Lecture, four hours; outside study, eight hours. Review of current literature in an area of data structures in which instructor has developed special proficiency as a consequence of research interests. Students report on selected topics. May be repeated for credit with consent of instructor. Letter grading.
Lecture, four hours; outside study, eight hours. Requisite: course M151B. Recommended: course 111. Design and implementation of high-performance systems, advanced memory hierarchy techniques, static and dynamic pipelining, superscalar and VLIW processors, branch prediction, speculative execution, software support for instruction-level parallelism, simulation-based performance analysis and evaluation, state-of-the-art design examples, introduction to parallel architectures. Letter grading. Mr. Ercegovac, Mr. Tamir (F)

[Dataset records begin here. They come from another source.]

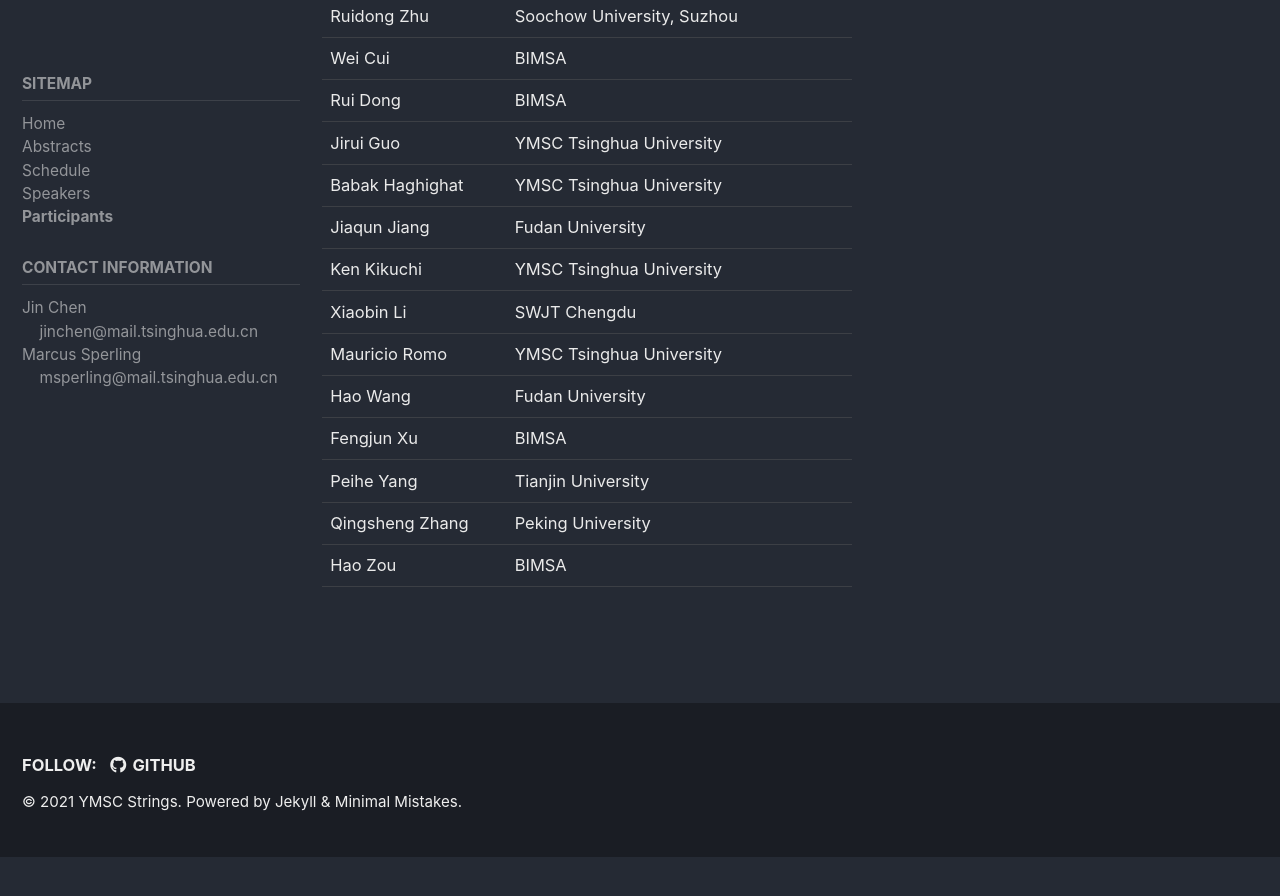
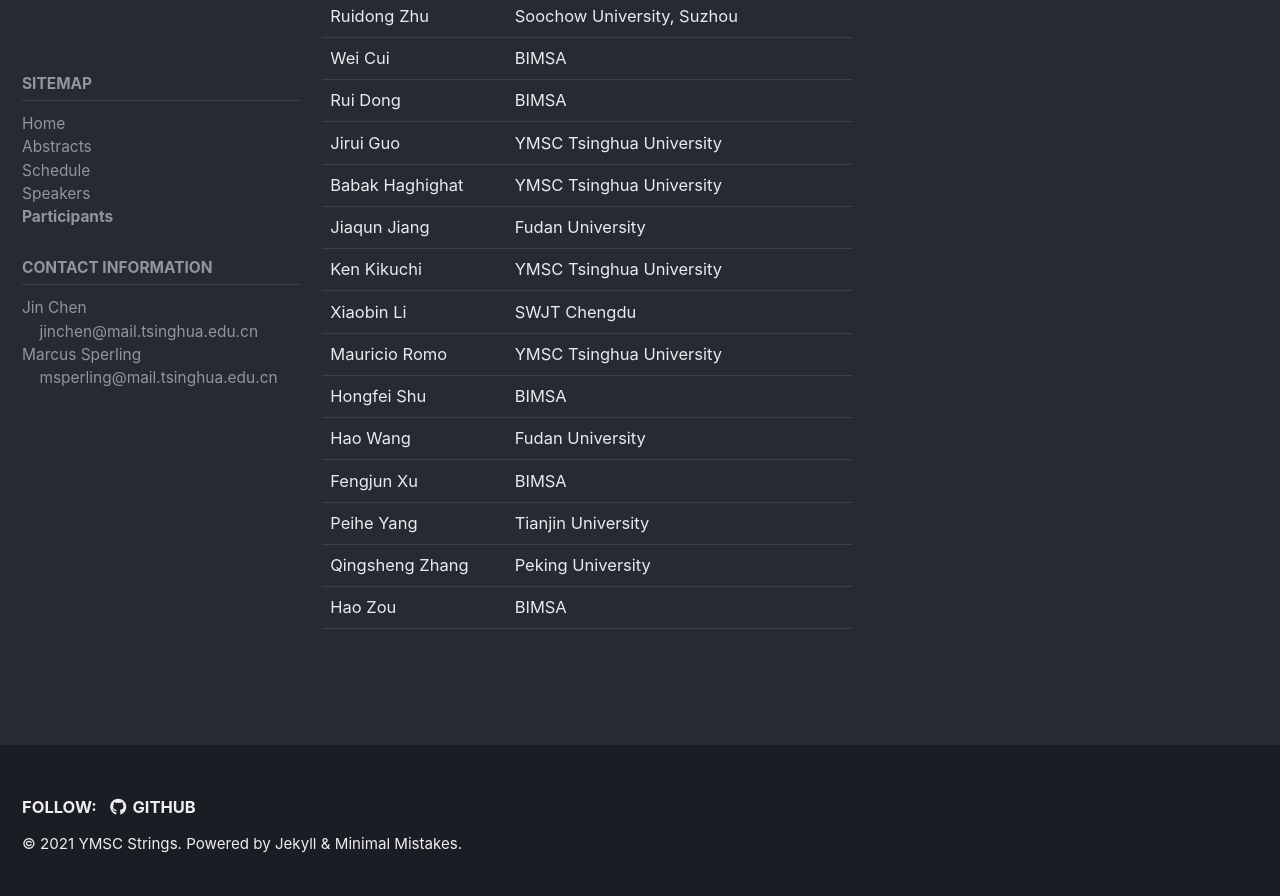
Before and after one commit to ymsc-strings/gauge-theory-workshop-sept-2021, a Jekyll site: the page built from _pages/participants.md, in a window 1280 px wide and 900 px high, scrolled down 674 px. Shown: the top 896 px of the window. Built offline with Jekyll 4.4.1, drawn with Linux system fonts in a browser that asks for light colours; cached includes are drawn as plain includes; before the commit the page ends 1531 px from its top, so only the background shows below that.

Commit message:
Update participants.md

```diff
--- a/_pages/participants.md
+++ b/_pages/participants.md
@@ -47,6 +47,9 @@ other_participants:
     - gname: Hao
       fname: Zou
       from: BIMSA
+    - gname: Hongfei
+      fname: Shu
+      from: BIMSA
 
 ---
 
```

Lecture, four hours; outside study, eight hours. Requisite: course M151B. Recommended: course 251A. SIMD and MIMD systems, symmetric multiprocessors, distributed-shared-memory systems, messages-passing systems, clusters, interconnection networks, user-level host-network interfaces, switching element design, communication primitives, cache coherency, memory consistency models, synchronization primitives, state-of-the-art design examples. Letter grading. Mr. Ercegovac, Mr. Tamir (W)
Lecture, four hours; outside study, eight hours. Requisite: course 251A. Number systems: conventional, redundant, signed-digit, and residue. Types of algorithms and implementations. Complexity measures. Fast algorithms and implementations for two-operand addition, multioperand addition, multiplication, division, and square root. On-line arithmetic. Evaluation of transcendental functions. Floating-point arithmetic and numerical error control. Arithmetic error codes. Residue arithmetic. Examples of contemporary arithmetic ICs and processors. Letter grading. Mr. Ercegovac (F)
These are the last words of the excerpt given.